(DATA PROVIDED Opens)
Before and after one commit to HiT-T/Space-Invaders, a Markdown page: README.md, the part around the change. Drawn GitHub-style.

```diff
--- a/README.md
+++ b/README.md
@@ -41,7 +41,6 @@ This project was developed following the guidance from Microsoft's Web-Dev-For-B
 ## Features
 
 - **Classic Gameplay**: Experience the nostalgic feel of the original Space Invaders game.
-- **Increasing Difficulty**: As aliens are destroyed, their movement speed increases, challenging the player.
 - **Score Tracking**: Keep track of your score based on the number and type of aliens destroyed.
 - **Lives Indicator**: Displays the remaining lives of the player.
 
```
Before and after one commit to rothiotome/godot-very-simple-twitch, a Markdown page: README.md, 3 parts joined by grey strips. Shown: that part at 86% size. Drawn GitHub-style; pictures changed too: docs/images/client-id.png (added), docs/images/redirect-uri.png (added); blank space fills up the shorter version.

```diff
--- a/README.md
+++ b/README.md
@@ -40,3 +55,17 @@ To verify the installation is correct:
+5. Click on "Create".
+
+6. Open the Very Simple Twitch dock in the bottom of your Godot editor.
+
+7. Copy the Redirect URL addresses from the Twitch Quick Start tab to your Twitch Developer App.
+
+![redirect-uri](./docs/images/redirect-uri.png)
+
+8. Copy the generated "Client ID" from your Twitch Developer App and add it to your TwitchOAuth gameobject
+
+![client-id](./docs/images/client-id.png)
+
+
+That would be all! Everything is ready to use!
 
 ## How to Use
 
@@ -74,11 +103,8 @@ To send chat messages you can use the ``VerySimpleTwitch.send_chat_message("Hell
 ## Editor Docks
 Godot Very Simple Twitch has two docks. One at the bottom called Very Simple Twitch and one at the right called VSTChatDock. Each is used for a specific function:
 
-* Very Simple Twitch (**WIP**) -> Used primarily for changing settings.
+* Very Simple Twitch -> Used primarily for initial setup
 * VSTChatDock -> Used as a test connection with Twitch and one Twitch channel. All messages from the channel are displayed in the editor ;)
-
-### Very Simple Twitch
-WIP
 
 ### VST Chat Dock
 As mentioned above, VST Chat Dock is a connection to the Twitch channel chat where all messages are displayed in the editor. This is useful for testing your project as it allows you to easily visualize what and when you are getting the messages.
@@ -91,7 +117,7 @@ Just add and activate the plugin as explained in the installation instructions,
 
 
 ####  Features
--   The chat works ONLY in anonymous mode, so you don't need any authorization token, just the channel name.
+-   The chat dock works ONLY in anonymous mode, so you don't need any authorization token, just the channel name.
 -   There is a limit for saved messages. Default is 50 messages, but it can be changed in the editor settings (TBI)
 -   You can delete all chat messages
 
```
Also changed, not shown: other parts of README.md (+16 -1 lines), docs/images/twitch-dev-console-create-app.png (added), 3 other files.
(DATA PROVIDED Closes)
## WHAT YOU ARE ASKED TO DO
Whenever "changed" occurs in a line above, copy that line.

## ANSWER TO THE PROBLEM
Before and after one commit to rothiotome/godot-very-simple-twitch, a Markdown page: README.md, 3 parts joined by grey strips. Shown: that part at 86% size. Drawn GitHub-style; pictures changed too: docs/images/client-id.png (added), docs/images/redirect-uri.png (added); blank space fills up the shorter version.
 -   There is a limit for saved messages. Default is 50 messages, but it can be changed in the editor settings (TBI)
Also changed, not shown: other parts of README.md (+16 -1 lines), docs/images/twitch-dev-console-create-app.png (added), 3 other files.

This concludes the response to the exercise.